• _DIRECTIONS FOR THIS TASK_
Read the records and gather each line that includes "README".

___ DATA RECORDS ___

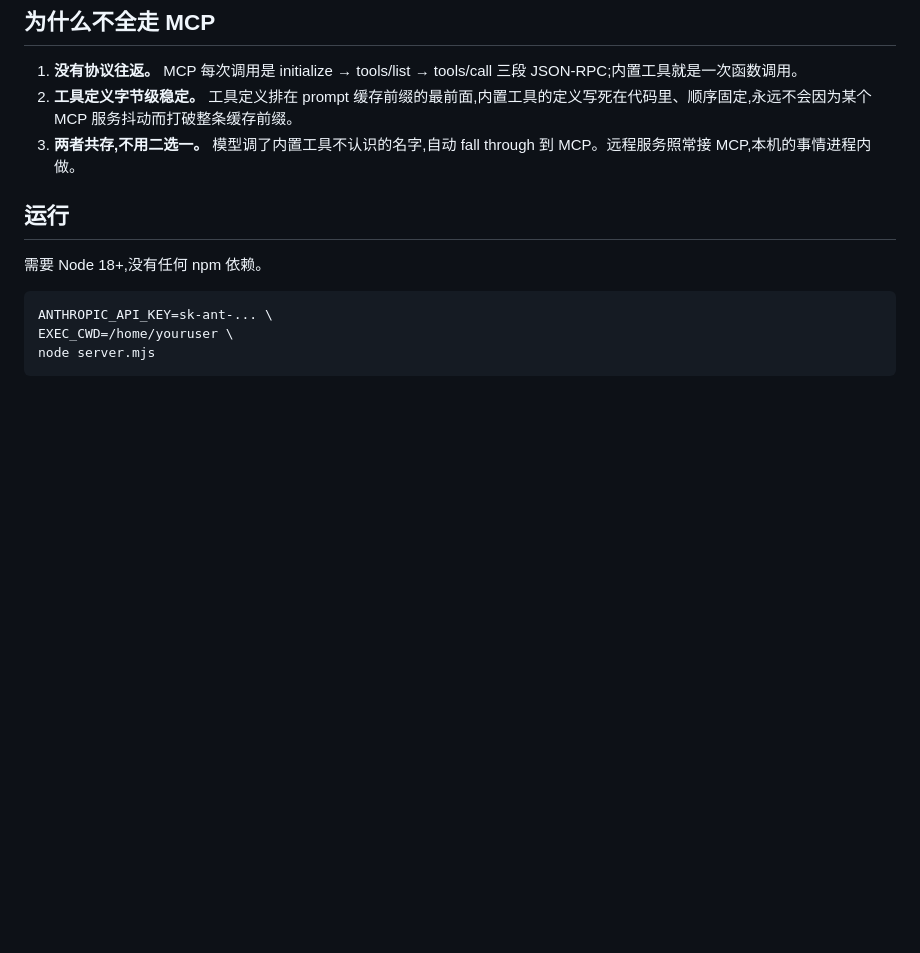
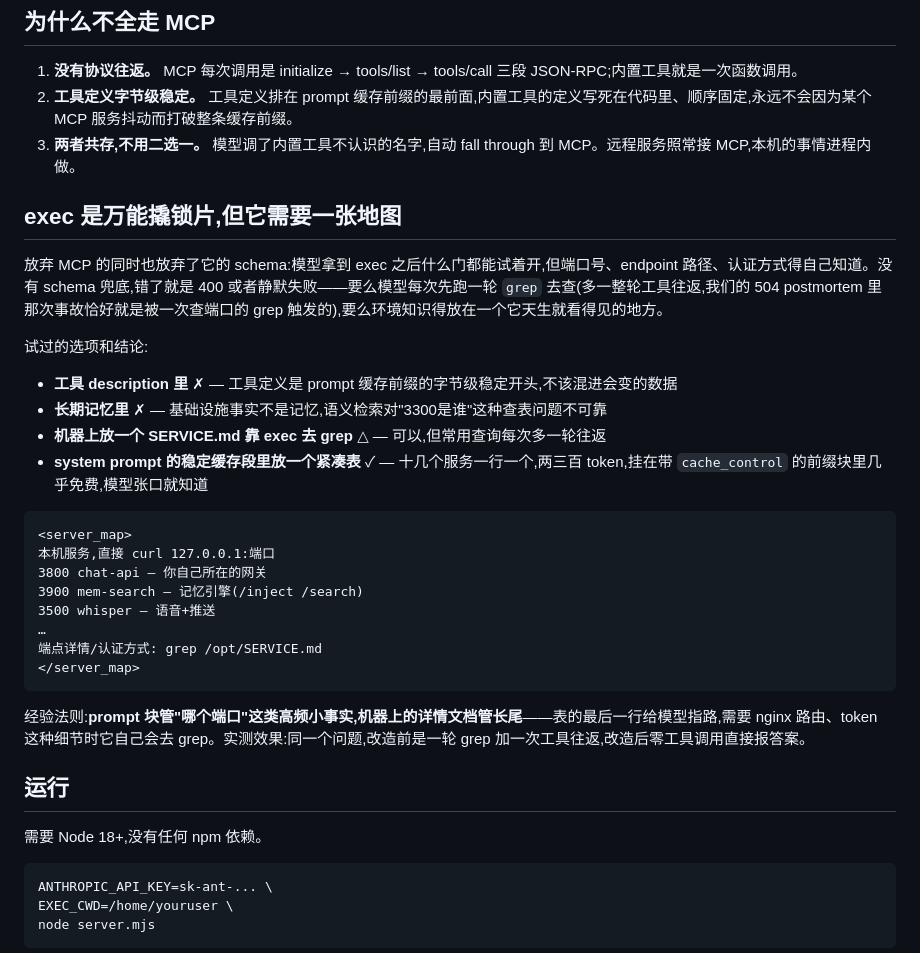
Before and after one commit to Shitsuten/flagellum, a Markdown page: README.md, the part around the change. GitHub-like rendering; blank space fills up the shorter version.

Commit message:
README: exec needs a map — where environment knowledge should live
Dropping MCP also drops its schemas. Document the options for giving the
model ports/endpoints knowledge and why a compact table in the cached
system-prompt prefix beats tool descriptions, memory retrieval, and
grep-on-demand. Field-tested: same question went from one grep roundtrip
(the one that triggered the postmortem's 504) to a zero-tool answer.

Co-Authored-By: Claude Fable 5 <noreply@anthropic.com>

````diff
--- a/README.md
+++ b/README.md
@@ -49,6 +49,30 @@ POST /raw-search   { query, n }  →  { results: [{ content, date, source, role
 1. **没有协议往返。** MCP 每次调用是 initialize → tools/list → tools/call 三段 JSON-RPC;内置工具就是一次函数调用。
 2. **工具定义字节级稳定。** 工具定义排在 prompt 缓存前缀的最前面,内置工具的定义写死在代码里、顺序固定,永远不会因为某个 MCP 服务抖动而打破整条缓存前缀。
 3. **两者共存,不用二选一。** 模型调了内置工具不认识的名字,自动 fall through 到 MCP。远程服务照常接 MCP,本机的事情进程内做。
+
+## exec 是万能撬锁片,但它需要一张地图
+
+放弃 MCP 的同时也放弃了它的 schema:模型拿到 exec 之后什么门都能试着开,但端口号、endpoint 路径、认证方式得自己知道。没有 schema 兜底,错了就是 400 或者静默失败——要么模型每次先跑一轮 `grep` 去查(多一整轮工具往返,我们的 504 postmortem 里那次事故恰好就是被一次查端口的 grep 触发的),要么环境知识得放在一个它天生就看得见的地方。
+
+试过的选项和结论:
+
+- **工具 description 里** ✗ — 工具定义是 prompt 缓存前缀的字节级稳定开头,不该混进会变的数据
+- **长期记忆里** ✗ — 基础设施事实不是记忆,语义检索对"3300是谁"这种查表问题不可靠
+- **机器上放一个 SERVICE.md 靠 exec 去 grep** △ — 可以,但常用查询每次多一轮往返
+- **system prompt 的稳定缓存段里放一个紧凑表** ✓ — 十几个服务一行一个,两三百 token,挂在带 `cache_control` 的前缀块里几乎免费,模型张口就知道
+
+```
+<server_map>
+本机服务,直接 curl 127.0.0.1:端口
+3800 chat-api — 你自己所在的网关
+3900 mem-search — 记忆引擎(/inject /search)
+3500 whisper — 语音+推送
+…
+端点详情/认证方式: grep /opt/SERVICE.md
+</server_map>
+```
+
+经验法则:**prompt 块管"哪个端口"这类高频小事实,机器上的详情文档管长尾**——表的最后一行给模型指路,需要 nginx 路由、token 这种细节时它自己会去 grep。实测效果:同一个问题,改造前是一轮 grep 加一次工具往返,改造后零工具调用直接报答案。
 
 ## 运行
 
````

___

• _RESPONSE AREA_
Before and after one commit to Shitsuten/flagellum, a Markdown page: README.md, the part around the change. GitHub-like rendering; blank space fills up the shorter version.
README: exec needs a map — where environment knowledge should live
--- a/README.md
+++ b/README.md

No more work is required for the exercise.